The regulation of online disinformation and harmful content is the subject of global attention. Australia is progressing world-first reforms in this area along with the United Kingdom (UK). In a key milestone, the Australian Online Safety Bill 2021 was introduced into Parliament on 24 February 2021. Following amendments by the Senate Environment and Communications Legislation Committee, the Australian Bill is currently before the Senate. This article lays out key developments in Online Harms legislation in Australia and the UK.
The Australian Online Safety Bill 2021 (Australian Bill) was introduced into Parliament on 24 February 2021 and is currently before the Senate.
Background on Online Harms legislation
As put by the Australian Minister for Communications, Cyber Safety and the Arts, Paul Fletcher, ‘The internet has brought great social, educational and economic benefits. But just as a small proportion of human interactions go wrong offline, so too are there risks online’.

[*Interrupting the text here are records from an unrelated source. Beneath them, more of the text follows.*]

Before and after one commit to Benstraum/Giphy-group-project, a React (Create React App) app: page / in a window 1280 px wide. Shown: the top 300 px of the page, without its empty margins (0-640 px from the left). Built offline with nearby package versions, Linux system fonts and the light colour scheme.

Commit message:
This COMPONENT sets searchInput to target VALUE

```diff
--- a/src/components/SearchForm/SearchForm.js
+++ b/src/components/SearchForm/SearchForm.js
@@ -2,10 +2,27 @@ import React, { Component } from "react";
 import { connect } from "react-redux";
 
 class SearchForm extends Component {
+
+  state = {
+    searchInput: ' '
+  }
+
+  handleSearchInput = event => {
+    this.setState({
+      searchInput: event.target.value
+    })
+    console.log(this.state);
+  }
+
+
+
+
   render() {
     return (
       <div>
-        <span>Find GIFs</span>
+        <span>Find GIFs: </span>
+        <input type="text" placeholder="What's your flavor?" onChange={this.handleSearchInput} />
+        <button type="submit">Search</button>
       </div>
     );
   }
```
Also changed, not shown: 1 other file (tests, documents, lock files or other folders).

The Australian Government commenced its reform process in 2018 with reviews of the existing regulatory framework and the announcement of a $17 million online safety package which funded the development of an Online Safety Charter. Last month, the Government published an Industry Code of Practice on Disinformation (the Code), a self-regulatory code aiming to manage online disinformation in Australia. The Code was prompted by the UK’s proposal for an Online Harms Bill (UK Bill) in April 2019.
The UK Bill seeks to address a wide range of ‘online harms’ – including online disinformation, terrorist propaganda and pro-suicide content – in a ‘coherent, single regulatory framework’. Significantly, the UK Bill imposes a statutory duty of care on online service providers to protect their users. Online companies who breach their duty by failing to identify, remove and limit the spread of illegal content may be fined up to £18m or 10% of annual global turnover – whichever is higher – by the appointed government regulator Ofcom. The law applies to all companies with UK-based users through a tiered system – companies with large audiences (such as Facebook, TikTok, Instagram and Twitter) will be classified as Category 1 with more stringent obligations than Category 2 services (such as private messaging apps and platforms hosting dating services or pornography).
The Australian Bill and UK Bill align with the international momentum towards strengthening safeguards against illegal online content. This goal gained traction following the Christchurch terrorist attack in May 2019, when New Zealand’s Prime Minister Jacinda Ardern and French President Emmanuel Macron hosted a political summit that united countries and tech companies to end the online organisation and promotion of terrorism and violent extremism. Australia joined 17 countries in signing the summit pledge known as the ‘Christchurch Call’ and, one month later, Prime Minister Scott Morrison issued a similar call at the G20 leaders’ summit.
Key developments in Australia
The Australian Online Safety Bill 2021
- Legislates industry guidelines for digital platforms (‘Basic Online Safety Expectations’) including periodic reporting requirements. Digital products and services will be penalised for failing to respond to a notice from the eSafety Commissioner (the Commissioner) to report on their adherence to the Government’s guidelines;
- Updates Australia’s Online Content Scheme so that removal notices can be issued to online services and link deletion notices can be issued to internet search engines;
- Expands the cyber-bullying scheme beyond social media platforms to include electronic services such as games, websites, messaging and hosting services;
- Introduces a new adult cyber-abuse scheme which allows the Commissioner to order the takedown of seriously harmful online abuse once digital platforms have failed to respond to a complaint. This scheme applies the same standard as the Criminal Code, which is higher than the standard applied to the cyberbullying of an Australian child;
- Reduces the take down response timeframe from 48 hours to 24 hours;
- Grants the Commissioner the power to rapidly block websites hosting abhorrent violent or terrorist material during online crises such as the Christchurch massacre; and
- Grants the Commissioner the power to compel search engines and app stores to remove access to a website or app that systematically ignores take down notices for Class 1 material (for example, child sexual abuse material).
Key developments in the UK